At the High Court, Mr Justice Nicholas Kearns, in dismissing his legal challenge, told him nothing had been put before the court that suggested his life and safety was in any imminent danger from other prisoners and courts should only intervene in the gravest of cases.
Nash sought the transfer on the basis he was under threat from other prisoners and had become significantly suicidal. He has already served a 15-year life sentence in Arbour Hill, Dublin, for the murder in 1997 of two people in Ballintober, Co Roscommon.
Last April, Nash, aged 42, was given another life sentence after he was found guilty of the separate 1997 murders of Sylvia Sheils, aged 59, and Mary Callanan. aged 61, at their sheltered housing in Grangegorman in Dublin. That sentence runs from April last.
Following that sentence he was taken to Mountjoy Prison where he claims he was under threat from other prisoners and under 23-hour lock-up for his safety. He sought a return to Arbour Hill, where he claims he had been living a peaceful life, but was later transferred to the Midlands Prison where he remains and says he is also under threat.
The court heard Nash refused to take food for several weeks which resulted in him being brought to hospital. After he started taking food again he went back to the Midlands Prison.
The judge said prisoners could not expect or demand arrangements for where they serve their sentences and it wasn’t appropriate for courts to adopt a role of micro-managing criminal detention arrangements. He said threats of suicide should not be capable of being cited by a prisoner as an appropriate basis for a transfer unless the suicidal condition had been brought about as a direct result of actual or apprehended violence which placed the prisoner at risk. The court accepted that prison life often would have instances where prisoners might be at loggerheads with each other.
“Unrealistic worries or exaggerated over-reaction to remarks, looks, gestures or minor scuffles can never constitute an adequate reason for treating a threat of suicide as a basis for ordering prison authorities to transfer a prisoner from one prison to another much less to a prison of his choosing,” said Judge Kearns.
In relation to specific threats allegedly made against Nash at the Midlands Prison, which it was claimed rendered him suicidal, he said the evidence of the threats was vague.
The judge said that none of the prisoners named by Nash was in a position to harm him in the Midlands Prison as they were kept separate from him.
The High Court president said Nash’s mental state seemed more attributable to an adjustment disorder following his convictions for the Grangegorman murders rather than any perceived threats. He said there was no evidence that any risk of suicide would abate if Nash was sent to Arbour Hill.

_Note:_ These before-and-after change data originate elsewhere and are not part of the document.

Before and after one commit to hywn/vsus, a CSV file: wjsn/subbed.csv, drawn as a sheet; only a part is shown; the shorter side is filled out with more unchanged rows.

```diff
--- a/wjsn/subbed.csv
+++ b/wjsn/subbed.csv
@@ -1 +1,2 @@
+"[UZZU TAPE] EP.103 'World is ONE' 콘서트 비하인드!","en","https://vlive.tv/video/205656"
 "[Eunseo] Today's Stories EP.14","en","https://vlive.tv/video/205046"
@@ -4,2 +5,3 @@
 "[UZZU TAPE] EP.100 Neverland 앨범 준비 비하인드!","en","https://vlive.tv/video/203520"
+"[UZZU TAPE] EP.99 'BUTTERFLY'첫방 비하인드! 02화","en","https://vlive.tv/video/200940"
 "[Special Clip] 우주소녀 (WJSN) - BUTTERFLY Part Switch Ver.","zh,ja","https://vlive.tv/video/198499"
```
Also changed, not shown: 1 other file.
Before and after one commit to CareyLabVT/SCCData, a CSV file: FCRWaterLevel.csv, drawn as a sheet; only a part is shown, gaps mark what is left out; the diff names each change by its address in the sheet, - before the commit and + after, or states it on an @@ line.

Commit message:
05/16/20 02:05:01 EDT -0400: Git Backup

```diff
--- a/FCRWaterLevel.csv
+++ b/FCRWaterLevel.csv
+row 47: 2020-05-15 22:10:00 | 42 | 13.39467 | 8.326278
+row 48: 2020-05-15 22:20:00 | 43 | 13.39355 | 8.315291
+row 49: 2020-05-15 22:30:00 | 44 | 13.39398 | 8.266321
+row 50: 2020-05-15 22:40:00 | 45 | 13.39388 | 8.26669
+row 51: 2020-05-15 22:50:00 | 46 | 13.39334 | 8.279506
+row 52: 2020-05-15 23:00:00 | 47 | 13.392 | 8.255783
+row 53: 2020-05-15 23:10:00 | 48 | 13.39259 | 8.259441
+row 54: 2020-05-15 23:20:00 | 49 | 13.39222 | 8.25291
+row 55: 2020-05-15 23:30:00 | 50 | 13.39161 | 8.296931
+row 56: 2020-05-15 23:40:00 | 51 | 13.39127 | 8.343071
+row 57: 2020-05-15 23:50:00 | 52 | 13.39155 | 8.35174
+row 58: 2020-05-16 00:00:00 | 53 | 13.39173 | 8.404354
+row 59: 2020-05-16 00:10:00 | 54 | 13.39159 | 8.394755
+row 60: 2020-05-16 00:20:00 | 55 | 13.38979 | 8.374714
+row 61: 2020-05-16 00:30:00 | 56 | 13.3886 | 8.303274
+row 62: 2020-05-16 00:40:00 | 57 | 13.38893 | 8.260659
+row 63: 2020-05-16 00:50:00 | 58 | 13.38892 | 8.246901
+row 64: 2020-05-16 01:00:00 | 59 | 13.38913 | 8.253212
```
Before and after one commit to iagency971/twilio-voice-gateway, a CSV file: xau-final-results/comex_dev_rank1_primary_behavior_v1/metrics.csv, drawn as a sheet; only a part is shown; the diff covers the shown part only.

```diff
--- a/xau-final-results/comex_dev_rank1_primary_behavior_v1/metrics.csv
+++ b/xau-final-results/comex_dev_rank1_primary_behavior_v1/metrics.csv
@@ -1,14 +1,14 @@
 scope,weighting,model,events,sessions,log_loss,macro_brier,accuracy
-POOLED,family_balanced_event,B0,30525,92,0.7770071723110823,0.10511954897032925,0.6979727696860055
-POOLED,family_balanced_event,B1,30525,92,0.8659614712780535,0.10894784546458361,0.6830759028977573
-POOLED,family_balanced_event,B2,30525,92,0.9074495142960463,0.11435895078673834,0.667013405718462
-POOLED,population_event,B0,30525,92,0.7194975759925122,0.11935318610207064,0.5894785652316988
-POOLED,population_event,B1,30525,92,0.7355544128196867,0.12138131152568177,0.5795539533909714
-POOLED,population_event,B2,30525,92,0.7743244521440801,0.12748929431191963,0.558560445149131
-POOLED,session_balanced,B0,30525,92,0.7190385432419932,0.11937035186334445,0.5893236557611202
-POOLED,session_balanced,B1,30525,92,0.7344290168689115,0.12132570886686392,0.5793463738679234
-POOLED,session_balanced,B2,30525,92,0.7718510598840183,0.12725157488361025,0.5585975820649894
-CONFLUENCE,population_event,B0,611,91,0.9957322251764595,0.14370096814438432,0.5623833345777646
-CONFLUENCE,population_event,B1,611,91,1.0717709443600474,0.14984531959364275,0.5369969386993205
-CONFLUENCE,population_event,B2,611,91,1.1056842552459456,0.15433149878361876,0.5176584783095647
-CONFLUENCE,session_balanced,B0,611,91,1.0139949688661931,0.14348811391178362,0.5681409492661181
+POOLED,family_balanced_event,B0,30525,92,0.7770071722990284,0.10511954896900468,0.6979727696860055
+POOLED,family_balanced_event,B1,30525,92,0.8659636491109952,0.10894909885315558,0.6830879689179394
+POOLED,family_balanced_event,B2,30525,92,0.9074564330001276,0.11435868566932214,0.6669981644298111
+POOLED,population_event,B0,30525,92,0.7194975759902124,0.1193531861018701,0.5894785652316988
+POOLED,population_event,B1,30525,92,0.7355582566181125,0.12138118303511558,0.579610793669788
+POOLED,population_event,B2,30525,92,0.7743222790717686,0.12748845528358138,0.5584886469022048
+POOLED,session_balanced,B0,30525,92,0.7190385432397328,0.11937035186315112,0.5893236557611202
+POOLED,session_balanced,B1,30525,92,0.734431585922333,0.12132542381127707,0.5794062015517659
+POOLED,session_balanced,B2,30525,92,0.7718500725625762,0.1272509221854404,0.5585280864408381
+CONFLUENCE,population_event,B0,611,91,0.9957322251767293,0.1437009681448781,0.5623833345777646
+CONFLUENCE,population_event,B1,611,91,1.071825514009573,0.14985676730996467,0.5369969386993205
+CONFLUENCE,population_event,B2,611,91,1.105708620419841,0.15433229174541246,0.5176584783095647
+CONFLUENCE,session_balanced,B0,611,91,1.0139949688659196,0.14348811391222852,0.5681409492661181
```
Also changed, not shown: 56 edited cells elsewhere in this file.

The judge said the court’s decision did not preclude him from seeking a transfer to Arbour Hill in the future.
Adjourning the proceedings until October, Judge Kearns said co-operation, rather than threats of suicide, were likely to be of greater assistance to Nash in this regard.